Provided records START

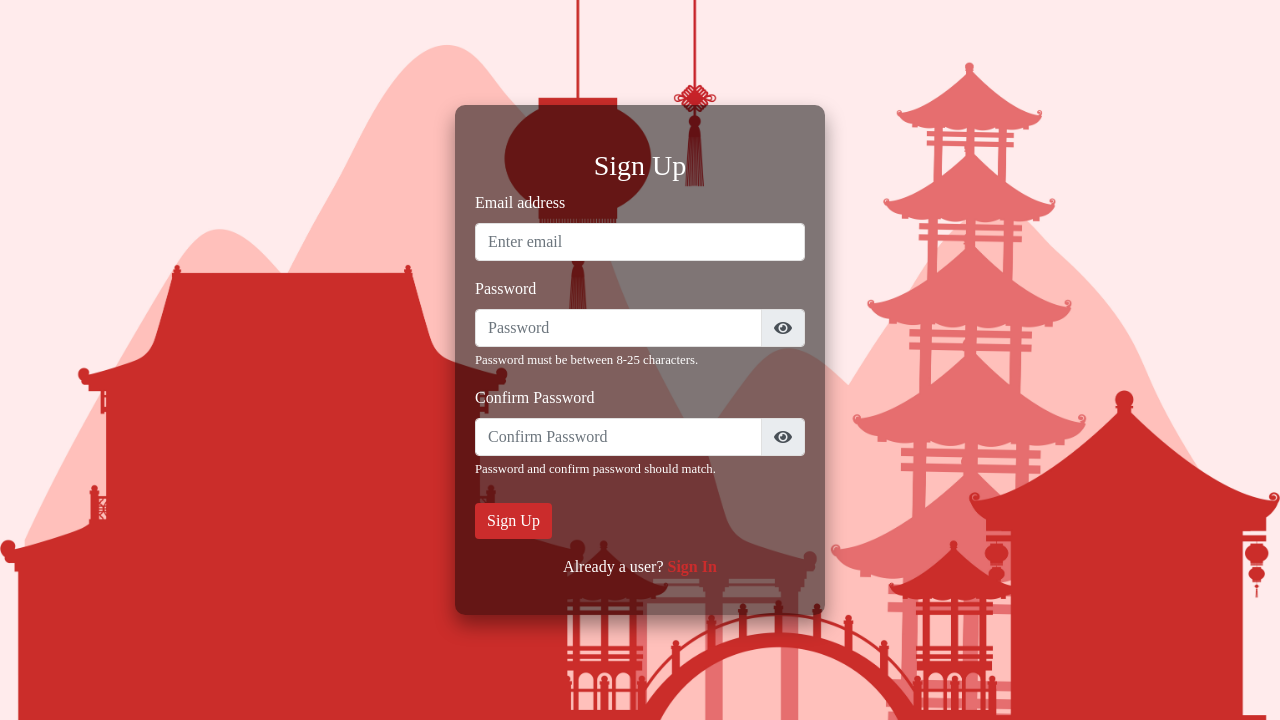
Repository: KARUPPAIYA77/Royal-Kitchen
Page: http://localhost/RoyalKitchen/signUp.jsp
An editor plug-in stored every save of this project. The page is shown before and after the next save, followed by the edit.
The browser window is 1280 px wide. The pictures show the whole page.
Some web libraries are served in a nearby version. The page is served by Tomcat 9.

Above is the page before, as saved 2025-03-04 06:21:46.

After the next save:
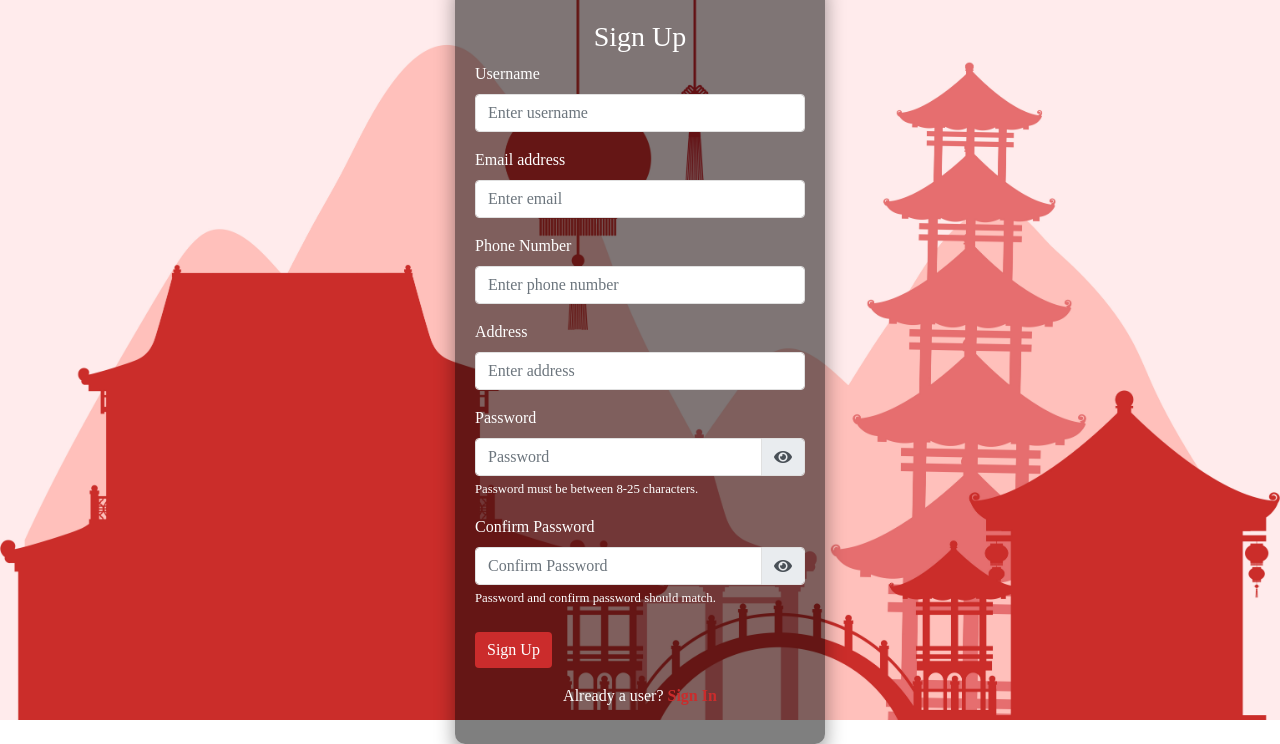
Saved 3 min 34 s later.
--- a/RoyalKitchen/src/main/webapp/signUp.jsp
+++ b/RoyalKitchen/src/main/webapp/signUp.jsp
@@ -64,52 +64,62 @@
                 <p>Collects user details for signing up</p>
                 -->
 				<form action="signUp" method="post">
-					<div class="form-group">
-						<!--
-                        Email input field
-                        <p>Collects the user's email address</p>
-                        -->
-						<label for="email">Email address</label> <input type="email"
-							class="form-control" id="email" name="email"
-							placeholder="Enter email" required>
-					</div>
-					<div class="form-group">
-						<label for="password">Password</label>
-						<div class="input-group">
-							<input type="password" class="form-control" id="password"
-								name="password" placeholder="Password" required>
-							<div class="input-group-append">
-								<span class="input-group-text form-control" id="toggle-password"
-									data-toggle="password" data-target="password" style="cursor: pointer;"> <i
-									class="fas fa-eye"></i>
-								</span>
-							</div>
-						</div>
-						<small class="form-text text-black">Password must be
-							between 8-25 characters.</small>
-					</div>
-					<div class="form-group">
-						<label for="confirm-password">Confirm Password</label>
-						<div class="input-group">
-							<input type="password" class="form-control" id="confirm-password"
-								name="confirmpassword" placeholder="Confirm Password" required>
-							<div class="input-group-append">
-								<span class="input-group-text form-control" id="toggle-confirm-password"
-									data-toggle="password" data-target="confirm-password" style="cursor: pointer;"> <i
-									class="fas fa-eye"></i>
-								</span>
-							</div>
-						</div>
-						<small class="form-text text-black">Password and confirm
-							password should match.</small>
-					</div>
+    <!-- Username -->
+    <div class="form-group">
+        <label for="username">Username</label>
+        <input type="text" class="form-control" id="username" name="username" placeholder="Enter username" required>
+    </div>
 
-					<!--
-                    Submit button
-                    <p>Submits the form</p>
-                    -->
-					<button type="submit" class="btn btn-danger mt-2">Sign Up</button>
-				</form>
+    <!-- Email -->
+    <div class="form-group">
+        <label for="email">Email address</label>
+        <input type="email" class="form-control" id="email" name="email" placeholder="Enter email" required>
+    </div>
+
+    <!-- Phone Number -->
+    <div class="form-group">
+        <label for="phonenumber">Phone Number</label>
+        <input type="text" class="form-control" id="phonenumber" name="phonenumber" placeholder="Enter phone number" required>
+    </div>
+
+    <!-- Address -->
+    <div class="form-group">
+        <label for="address">Address</label>
+        <input type="text" class="form-control" id="address" name="address" placeholder="Enter address" required>
+    </div>
+
+    <!-- Password -->
+    <div class="form-group">
+        <label for="password">Password</label>
+        <div class="input-group">
+            <input type="password" class="form-control" id="password" name="password" placeholder="Password" required>
+            <div class="input-group-append">
+                <span class="input-group-text form-control" id="toggle-password" data-toggle="password" data-target="password" style="cursor: pointer;">
+                    <i class="fas fa-eye"></i>
+                </span>
+            </div>
+        </div>
+        <small class="form-text text-black">Password must be between 8-25 characters.</small>
+    </div>
+
+    <!-- Confirm Password -->
+    <div class="form-group">
+        <label for="confirm-password">Confirm Password</label>
+        <div class="input-group">
+            <input type="password" class="form-control" id="confirm-password" name="confirmpassword" placeholder="Confirm Password" required>
+            <div class="input-group-append">
+                <span class="input-group-text form-control" id="toggle-confirm-password" data-toggle="password" data-target="confirm-password" style="cursor: pointer;">
+                    <i class="fas fa-eye"></i>
+                </span>
+            </div>
+        </div>
+        <small class="form-text text-black">Password and confirm password should match.</small>
+    </div>
+
+    <!-- Submit Button -->
+    <button type="submit" class="btn btn-danger mt-2">Sign Up</button>
+</form>
+
 
 				<!--
                 Link to the sign-in page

Provided records END

Every line above goes into your copy exactly; no images go in.

Repository: KARUPPAIYA77/Royal-Kitchen
Page: http://localhost/RoyalKitchen/signUp.jsp
An editor plug-in stored every save of this project. The page is shown before and after the next save, followed by the edit.
The browser window is 1280 px wide. The pictures show the whole page.
Some web libraries are served in a nearby version. The page is served by Tomcat 9.

Above is the page before, as saved 2025-03-04 06:21:46.

After the next save:
Saved 3 min 34 s later.
--- a/RoyalKitchen/src/main/webapp/signUp.jsp
+++ b/RoyalKitchen/src/main/webapp/signUp.jsp
@@ -64,52 +64,62 @@
                 <p>Collects user details for signing up</p>
                 -->
 				<form action="signUp" method="post">
-					<div class="form-group">
-						<!--
-                        Email input field
-                        <p>Collects the user's email address</p>
-                        -->
-						<label for="email">Email address</label> <input type="email"
-							class="form-control" id="email" name="email"
-							placeholder="Enter email" required>
-					</div>
-					<div class="form-group">
-						<label for="password">Password</label>
-						<div class="input-group">
-							<input type="password" class="form-control" id="password"
-								name="password" placeholder="Password" required>
-							<div class="input-group-append">
-								<span class="input-group-text form-control" id="toggle-password"
-									data-toggle="password" data-target="password" style="cursor: pointer;"> <i
-									class="fas fa-eye"></i>
-								</span>
-							</div>
-						</div>
-						<small class="form-text text-black">Password must be
-							between 8-25 characters.</small>
-					</div>
-					<div class="form-group">
-						<label for="confirm-password">Confirm Password</label>
-						<div class="input-group">
-							<input type="password" class="form-control" id="confirm-password"
-								name="confirmpassword" placeholder="Confirm Password" required>
-							<div class="input-group-append">
-								<span class="input-group-text form-control" id="toggle-confirm-password"
-									data-toggle="password" data-target="confirm-password" style="cursor: pointer;"> <i
-									class="fas fa-eye"></i>
-								</span>
-							</div>
-						</div>
-						<small class="form-text text-black">Password and confirm
-							password should match.</small>
-					</div>
+    <!-- Username -->
+    <div class="form-group">
+        <label for="username">Username</label>
+        <input type="text" class="form-control" id="username" name="username" placeholder="Enter username" required>
+    </div>
 
-					<!--
-                    Submit button
-                    <p>Submits the form</p>
-                    -->
-					<button type="submit" class="btn btn-danger mt-2">Sign Up</button>
-				</form>
+    <!-- Email -->
+    <div class="form-group">
+        <label for="email">Email address</label>
+        <input type="email" class="form-control" id="email" name="email" placeholder="Enter email" required>
+    </div>
+
+    <!-- Phone Number -->
+    <div class="form-group">
+        <label for="phonenumber">Phone Number</label>
+        <input type="text" class="form-control" id="phonenumber" name="phonenumber" placeholder="Enter phone number" required>
+    </div>
+
+    <!-- Address -->
+    <div class="form-group">
+        <label for="address">Address</label>
+        <input type="text" class="form-control" id="address" name="address" placeholder="Enter address" required>
+    </div>
+
+    <!-- Password -->
+    <div class="form-group">
+        <label for="password">Password</label>
+        <div class="input-group">
+            <input type="password" class="form-control" id="password" name="password" placeholder="Password" required>
+            <div class="input-group-append">
+                <span class="input-group-text form-control" id="toggle-password" data-toggle="password" data-target="password" style="cursor: pointer;">
+                    <i class="fas fa-eye"></i>
+                </span>
+            </div>
+        </div>
+        <small class="form-text text-black">Password must be between 8-25 characters.</small>
+    </div>
+
+    <!-- Confirm Password -->
+    <div class="form-group">
+        <label for="confirm-password">Confirm Password</label>
+        <div class="input-group">
+            <input type="password" class="form-control" id="confirm-password" name="confirmpassword" placeholder="Confirm Password" required>
+            <div class="input-group-append">
+                <span class="input-group-text form-control" id="toggle-confirm-password" data-toggle="password" data-target="confirm-password" style="cursor: pointer;">
+                    <i class="fas fa-eye"></i>
+                </span>
+            </div>
+        </div>
+        <small class="form-text text-black">Password and confirm password should match.</small>
+    </div>
+
+    <!-- Submit Button -->
+    <button type="submit" class="btn btn-danger mt-2">Sign Up</button>
+</form>
+
 
 				<!--
                 Link to the sign-in page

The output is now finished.